● The task: Your task is to reproduce the listing exactly, without its images.

● Material provided:

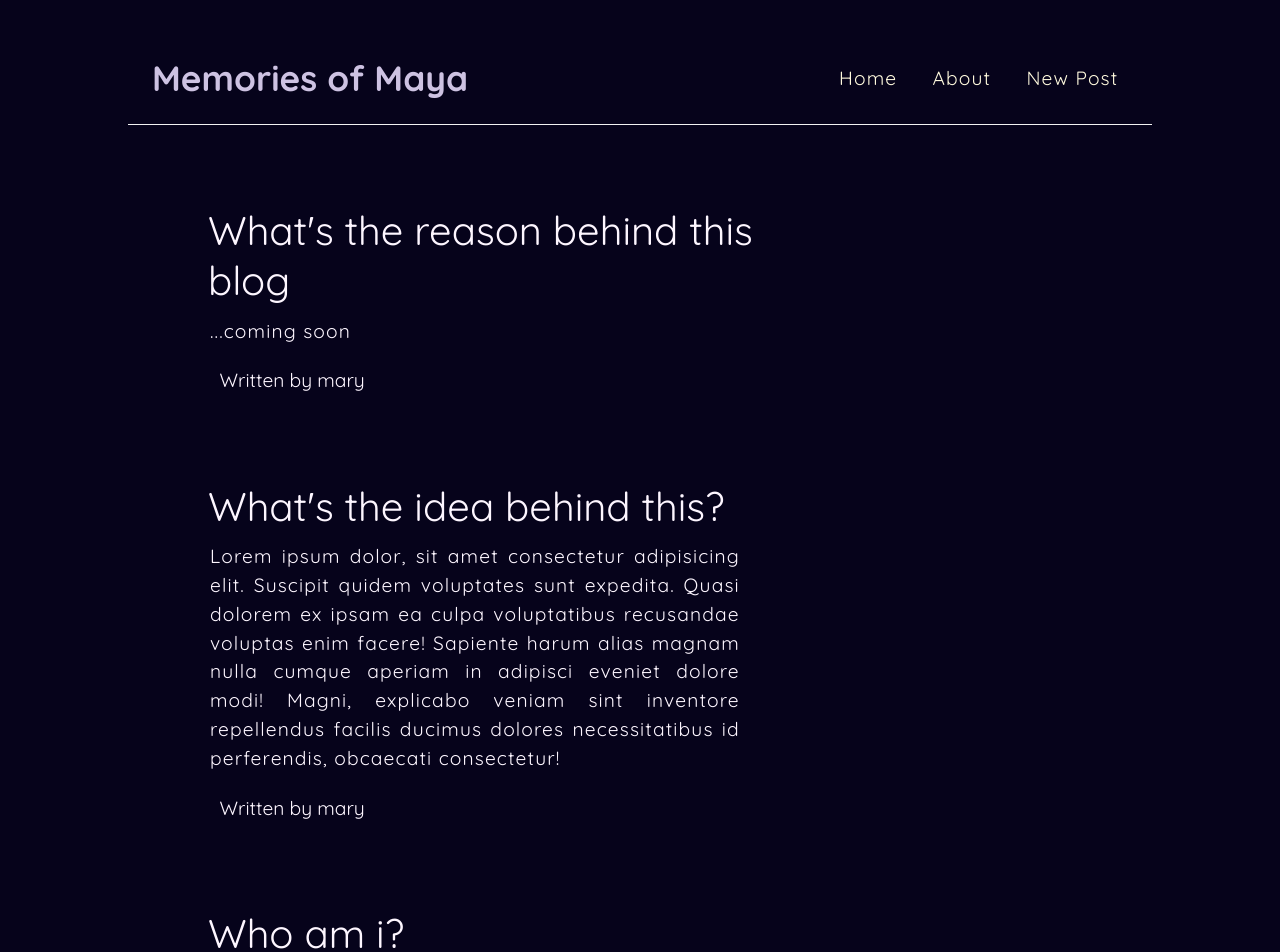
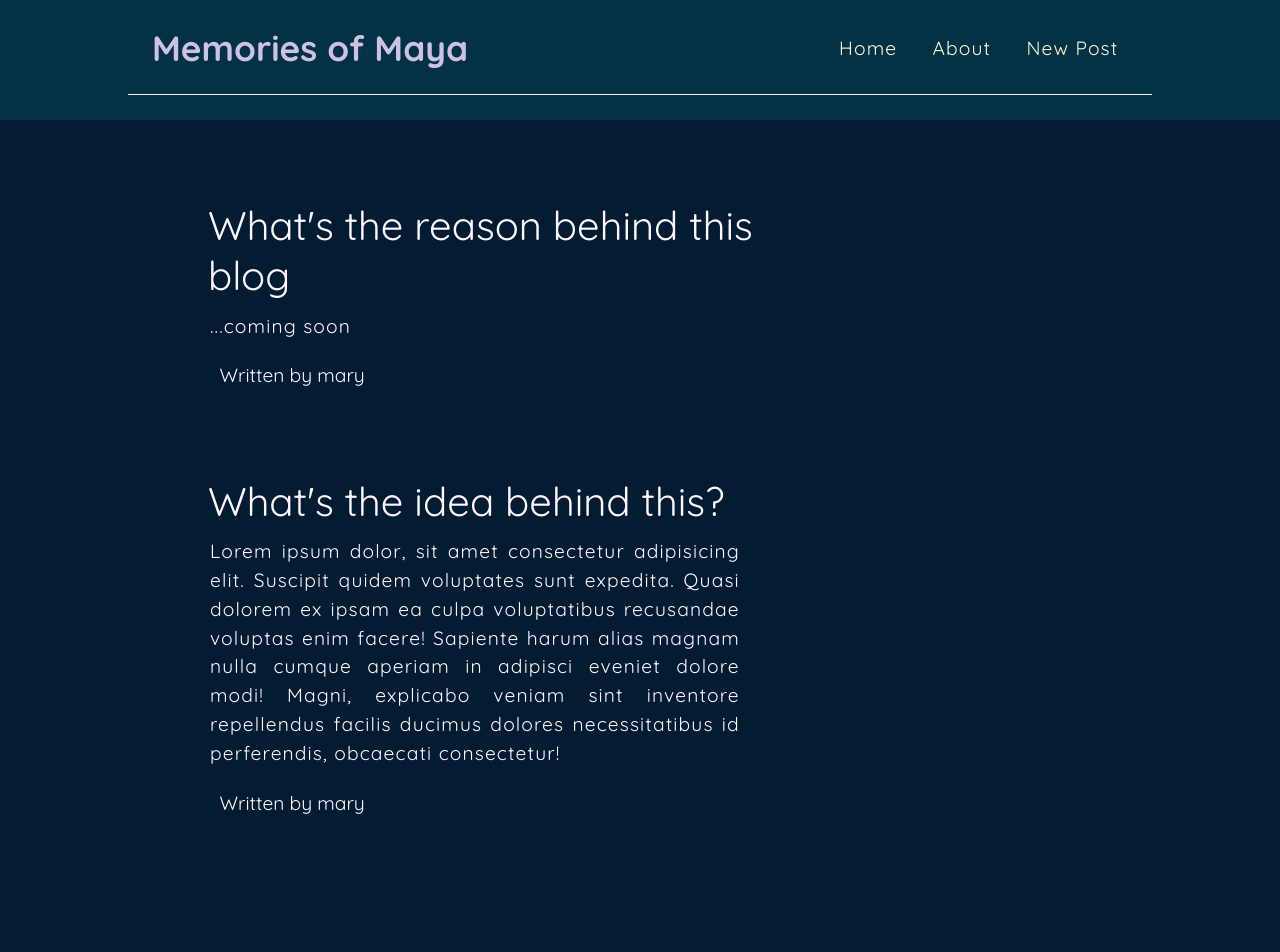
Before and after one commit to MaryFili/MemoriesOfMaya, a React (Create React App) app: page / in a window 1280 px wide. Shown: the top 952 px of the page. After the commit the page ends 903 px from the top, so only its background shows below. Built offline with nearby package versions, Linux system fonts and the light colour scheme; data requests are answered from the project's data file.

Commit message:
posting to db.json complete

```diff
--- a/data/db.json
+++ b/data/db.json
@@ -1,25 +1,11 @@
 {
-    "blogs" :[
-
+  "blogs": [
     {
       "title": "What's the idea behind this?",
       "body": "Lorem ipsum dolor, sit amet consectetur adipisicing elit. Suscipit quidem voluptates sunt expedita. Quasi dolorem ex ipsam ea culpa voluptatibus recusandae voluptas enim facere! Sapiente harum alias magnam nulla cumque aperiam in adipisci eveniet dolore modi! Magni, explicabo veniam sint inventore repellendus facilis ducimus dolores necessitatibus id perferendis, obcaecati consectetur!",
       "author": "mary",
+      "language": "en",
       "id": 1
-        },
-
-        {
-            "title": "Who am i?",
-            "body": "Lorem ipsum dolor, sit amet consectetur adipisicing elit. Suscipit quidem voluptates sunt expedita. Quasi dolorem ex ipsam ea culpa voluptatibus recusandae voluptas enim facere! Sapiente harum alias magnam nulla cumque aperiam in adipisci eveniet dolore modi! Magni, explicabo veniam sint inventore repellendus facilis ducimus dolores necessitatibus id perferendis, obcaecati consectetur!",
-            "author": "mary",
-            "id": 2
-        },
-
-        {
-            "title": "What else could i say?",
-            "body": "Lorem ipsum dolor, sit amet consectetur adipisicing elit. Suscipit quidem voluptates sunt expedita. Quasi dolorem ex ipsam ea culpa voluptatibus recusandae voluptas enim facere! Sapiente harum alias magnam nulla cumque aperiam in adipisci eveniet dolore modi! Magni, explicabo veniam sint inventore repellendus facilis ducimus dolores necessitatibus id perferendis, obcaecati consectetur!",
-            "author": "mary",
-            "id": 3
     }
   ]
 }
--- a/src/App.js
+++ b/src/App.js
@@ -14,8 +14,10 @@ import Home from './components/Home';
 import Create from "./components/Create";
 import About from './components/About'
 
+
 //layout
 import RootLayout from './Layout/RootLayout'
+import NotFound from "./components/NotFound";
 
 const router = createBrowserRouter(
   createRoutesFromElements(
@@ -23,7 +25,7 @@ const router = createBrowserRouter(
       <Route index element={<Home />} />
       <Route path="about" element={<About />} />
       <Route path="create" element={<Create />} />
-
+      <Route path="*" element={<NotFound />} />
     </Route>
   )
 );
--- a/src/Layout/RootLayout.js
+++ b/src/Layout/RootLayout.js
@@ -14,6 +14,9 @@ export default function RootLayout() {
                         <NavLink to="/create" className={styles.createPost} >New Post</NavLink>
                     </div>
                 </nav>
+                <div className={styles.border}>
+
+                </div>
             </header>
             <main>
                 <Outlet />
--- a/src/components/Create.js
+++ b/src/components/Create.js
@@ -1,36 +1,74 @@
-import styles from './Create.module.css'
+import styles from './Create.module.css';
+import { useState } from 'react';
+import { useNavigate } from 'react-router-dom';
 
 const Create = () => {
+    const [title, setTitle] = useState('');
+    const [body, setBody] = useState('');
+    const [author, setAuthor] = useState('');
+    const [language, setLanguage] = useState('en');
+    const [isPending, setIsPending] = useState(false);
+    const history = useNavigate();
+
+    const handleSubmit = (e) => {
+        e.preventDefault();
+        const blog = { title, body, author, language }
+
+
+        setIsPending(true);
+
+        fetch('http://localhost:8000/blogs', {
+            method: 'POST',
+            headers: { "Content-Type": "application/json" },
+            body: JSON.stringify(blog)
+        }).then(() => {
+            setIsPending(false);
+            history('/')
+        })
+    }
+
+
     return (
         <div className={styles.container}>
             <h2>Add a New Post</h2>
-            <form >
-
-                <input className={styles.title}
+            <form onSubmit={handleSubmit}>
+                <input
+                    className={styles.title}
                     type="text"
                     required
                     placeholder='Title'
-
+                    value={title}
+                    onChange={(e) => { setTitle(e.target.value) }}
                 />
 
                 <textarea
                     required
                     placeholder='Write your post here'
+                    value={body}
+                    onChange={(e) => { setBody(e.target.value) }}
 
                 ></textarea>
 
-                <input className={styles.author}
+                <input
+                    className={styles.author}
                     type="text"
                     required
                     placeholder='Author'
+                    value={author}
+                    onChange={(e) => { setAuthor(e.target.value) }}
                 />
                 <label>Choose Language</label>
-                <select className={styles.language}>
+                <select
+                    className={styles.language}
+                    value={language}
+                    onChange={(e) => setLanguage(e.target.value)}
+                >
                     <option value="en">English</option>
                     <option value="it">Italian</option>
                     <option value="es">Spanish</option>
                 </select>
-                <button>Add Post</button>
+                {!isPending && <button>Add Post</button>}
+                {isPending && <button disabled>Adding Post...</button>}
             </form>
         </div>
     )
--- a/src/components/Home.module.css
+++ b/src/components/Home.module.css
@@ -8,6 +8,7 @@
 .home {
     margin: 5em 0 0 13em;
     width: 60vw;
+    margin-top: 200px;
 }
 
 .blogPreview {
--- a/src/components/Navbar.module.css
+++ b/src/components/Navbar.module.css
@@ -1,14 +1,22 @@
 .container {
-    margin-top: 2em;
+
     display: flex;
     flex-direction: column;
-    /* align-items: center; */
+    align-items: center;
     justify-content: center;
+
     max-width: 100vw;
+    background-color: #033146;
+    /* background-color: #041C32; */
 
+    position: fixed;
+    left: 0;
+    right: 0;
+    height: 120px;
 }
 
 .navbar {
+
     padding: 1.5em;
     display: flex;
     align-items: center;
@@ -16,6 +24,12 @@
     width: 80%;
     margin: 0 auto;
     border-bottom: 1px solid #f2f2f2;
+    margin-top: 2px;
+    /* background-color: #064663; */
+    background-color: #033146;
+
+    /* background-color: #041C32; */
+
 }
 
 
@@ -40,17 +54,8 @@ a:hover {
     font-weight: bold;
 }
 
-/* .create-post { */
-/* border: 1px solid rgba(0, 0, 0, 0.75); */
-/* border-radius: 25px;
-    padding: .6em;
-    box-shadow: 0px 0px 10px 0px rgba(96, 141, 194, 0.75);
-    transition: all .2s ease-in-out;
+
+.border {
+    height: 80px;
 
 }
-
-.create-post:hover {
-    color: white;
-    background-color: hsl(246, 78%, 26%);
-    transform: scale(1.4);
-} */
--- /dev/null
+++ b/src/components/NotFound.js
@@ -0,0 +1,13 @@
+import { NavLink } from "react-router-dom";
+import styles from './NotFound.module.css'
+
+
+export default function NotFound() {
+    return (
+        <div className={styles.content}>
+            <h2>Sorry!</h2>
+            <h4>This page doesn't exist</h4>
+            <NavLink to="/">Back to the Homepage</NavLink>
+        </div>
+    )
+}
--- /dev/null
+++ b/src/components/NotFound.module.css
@@ -0,0 +1,8 @@
+.content {
+    display: flex;
+    justify-content: center;
+    align-items: center;
+    flex-direction: column;
+    gap: 1em;
+
+}
--- a/src/index.css
+++ b/src/index.css
@@ -3,7 +3,7 @@
 body {
   margin: 0;
   font-family: Quicksand;
-  background-color: hsl(246, 78%, 6%);
+  background-color: #041C32;
   color: #FDF6FF
 }
 
```
Lines whose indentation alone changed are shown as unchanged.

● Exercise result:
Before and after one commit to MaryFili/MemoriesOfMaya, a React (Create React App) app: page / in a window 1280 px wide. Shown: the top 952 px of the page. After the commit the page ends 903 px from the top, so only its background shows below. Built offline with nearby package versions, Linux system fonts and the light colour scheme; data requests are answered from the project's data file.

Commit message:
posting to db.json complete

```diff
--- a/data/db.json
+++ b/data/db.json
@@ -1,25 +1,11 @@
 {
-    "blogs" :[
-
+  "blogs": [
     {
       "title": "What's the idea behind this?",
       "body": "Lorem ipsum dolor, sit amet consectetur adipisicing elit. Suscipit quidem voluptates sunt expedita. Quasi dolorem ex ipsam ea culpa voluptatibus recusandae voluptas enim facere! Sapiente harum alias magnam nulla cumque aperiam in adipisci eveniet dolore modi! Magni, explicabo veniam sint inventore repellendus facilis ducimus dolores necessitatibus id perferendis, obcaecati consectetur!",
       "author": "mary",
+      "language": "en",
       "id": 1
-        },
-
-        {
-            "title": "Who am i?",
-            "body": "Lorem ipsum dolor, sit amet consectetur adipisicing elit. Suscipit quidem voluptates sunt expedita. Quasi dolorem ex ipsam ea culpa voluptatibus recusandae voluptas enim facere! Sapiente harum alias magnam nulla cumque aperiam in adipisci eveniet dolore modi! Magni, explicabo veniam sint inventore repellendus facilis ducimus dolores necessitatibus id perferendis, obcaecati consectetur!",
-            "author": "mary",
-            "id": 2
-        },
-
-        {
-            "title": "What else could i say?",
-            "body": "Lorem ipsum dolor, sit amet consectetur adipisicing elit. Suscipit quidem voluptates sunt expedita. Quasi dolorem ex ipsam ea culpa voluptatibus recusandae voluptas enim facere! Sapiente harum alias magnam nulla cumque aperiam in adipisci eveniet dolore modi! Magni, explicabo veniam sint inventore repellendus facilis ducimus dolores necessitatibus id perferendis, obcaecati consectetur!",
-            "author": "mary",
-            "id": 3
     }
   ]
 }
--- a/src/App.js
+++ b/src/App.js
@@ -14,8 +14,10 @@ import Home from './components/Home';
 import Create from "./components/Create";
 import About from './components/About'
 
+
 //layout
 import RootLayout from './Layout/RootLayout'
+import NotFound from "./components/NotFound";
 
 const router = createBrowserRouter(
   createRoutesFromElements(
@@ -23,7 +25,7 @@ const router = createBrowserRouter(
       <Route index element={<Home />} />
       <Route path="about" element={<About />} />
       <Route path="create" element={<Create />} />
-
+      <Route path="*" element={<NotFound />} />
     </Route>
   )
 );
--- a/src/Layout/RootLayout.js
+++ b/src/Layout/RootLayout.js
@@ -14,6 +14,9 @@ export default function RootLayout() {
                         <NavLink to="/create" className={styles.createPost} >New Post</NavLink>
                     </div>
                 </nav>
+                <div className={styles.border}>
+
+                </div>
             </header>
             <main>
                 <Outlet />
--- a/src/components/Create.js
+++ b/src/components/Create.js
@@ -1,36 +1,74 @@
-import styles from './Create.module.css'
+import styles from './Create.module.css';
+import { useState } from 'react';
+import { useNavigate } from 'react-router-dom';
 
 const Create = () => {
+    const [title, setTitle] = useState('');
+    const [body, setBody] = useState('');
+    const [author, setAuthor] = useState('');
+    const [language, setLanguage] = useState('en');
+    const [isPending, setIsPending] = useState(false);
+    const history = useNavigate();
+
+    const handleSubmit = (e) => {
+        e.preventDefault();
+        const blog = { title, body, author, language }
+
+
+        setIsPending(true);
+
+        fetch('http://localhost:8000/blogs', {
+            method: 'POST',
+            headers: { "Content-Type": "application/json" },
+            body: JSON.stringify(blog)
+        }).then(() => {
+            setIsPending(false);
+            history('/')
+        })
+    }
+
+
     return (
         <div className={styles.container}>
             <h2>Add a New Post</h2>
-            <form >
-
-                <input className={styles.title}
+            <form onSubmit={handleSubmit}>
+                <input
+                    className={styles.title}
                     type="text"
                     required
                     placeholder='Title'
-
+                    value={title}
+                    onChange={(e) => { setTitle(e.target.value) }}
                 />
 
                 <textarea
                     required
                     placeholder='Write your post here'
+                    value={body}
+                    onChange={(e) => { setBody(e.target.value) }}
 
                 ></textarea>
 
-                <input className={styles.author}
+                <input
+                    className={styles.author}
                     type="text"
                     required
                     placeholder='Author'
+                    value={author}
+                    onChange={(e) => { setAuthor(e.target.value) }}
                 />
                 <label>Choose Language</label>
-                <select className={styles.language}>
+                <select
+                    className={styles.language}
+                    value={language}
+                    onChange={(e) => setLanguage(e.target.value)}
+                >
                     <option value="en">English</option>
                     <option value="it">Italian</option>
                     <option value="es">Spanish</option>
                 </select>
-                <button>Add Post</button>
+                {!isPending && <button>Add Post</button>}
+                {isPending && <button disabled>Adding Post...</button>}
             </form>
         </div>
     )
--- a/src/components/Home.module.css
+++ b/src/components/Home.module.css
@@ -8,6 +8,7 @@
 .home {
     margin: 5em 0 0 13em;
     width: 60vw;
+    margin-top: 200px;
 }
 
 .blogPreview {
--- a/src/components/Navbar.module.css
+++ b/src/components/Navbar.module.css
@@ -1,14 +1,22 @@
 .container {
-    margin-top: 2em;
+
     display: flex;
     flex-direction: column;
-    /* align-items: center; */
+    align-items: center;
     justify-content: center;
+
     max-width: 100vw;
+    background-color: #033146;
+    /* background-color: #041C32; */
 
+    position: fixed;
+    left: 0;
+    right: 0;
+    height: 120px;
 }
 
 .navbar {
+
     padding: 1.5em;
     display: flex;
     align-items: center;
@@ -16,6 +24,12 @@
     width: 80%;
     margin: 0 auto;
     border-bottom: 1px solid #f2f2f2;
+    margin-top: 2px;
+    /* background-color: #064663; */
+    background-color: #033146;
+
+    /* background-color: #041C32; */
+
 }
 
 
@@ -40,17 +54,8 @@ a:hover {
     font-weight: bold;
 }
 
-/* .create-post { */
-/* border: 1px solid rgba(0, 0, 0, 0.75); */
-/* border-radius: 25px;
-    padding: .6em;
-    box-shadow: 0px 0px 10px 0px rgba(96, 141, 194, 0.75);
-    transition: all .2s ease-in-out;
+
+.border {
+    height: 80px;
 
 }
-
-.create-post:hover {
-    color: white;
-    background-color: hsl(246, 78%, 26%);
-    transform: scale(1.4);
-} */
--- /dev/null
+++ b/src/components/NotFound.js
@@ -0,0 +1,13 @@
+import { NavLink } from "react-router-dom";
+import styles from './NotFound.module.css'
+
+
+export default function NotFound() {
+    return (
+        <div className={styles.content}>
+            <h2>Sorry!</h2>
+            <h4>This page doesn't exist</h4>
+            <NavLink to="/">Back to the Homepage</NavLink>
+        </div>
+    )
+}
--- /dev/null
+++ b/src/components/NotFound.module.css
@@ -0,0 +1,8 @@
+.content {
+    display: flex;
+    justify-content: center;
+    align-items: center;
+    flex-direction: column;
+    gap: 1em;
+
+}
--- a/src/index.css
+++ b/src/index.css
@@ -3,7 +3,7 @@
 body {
   margin: 0;
   font-family: Quicksand;
-  background-color: hsl(246, 78%, 6%);
+  background-color: #041C32;
   color: #FDF6FF
 }
 
```
Lines whose indentation alone changed are shown as unchanged.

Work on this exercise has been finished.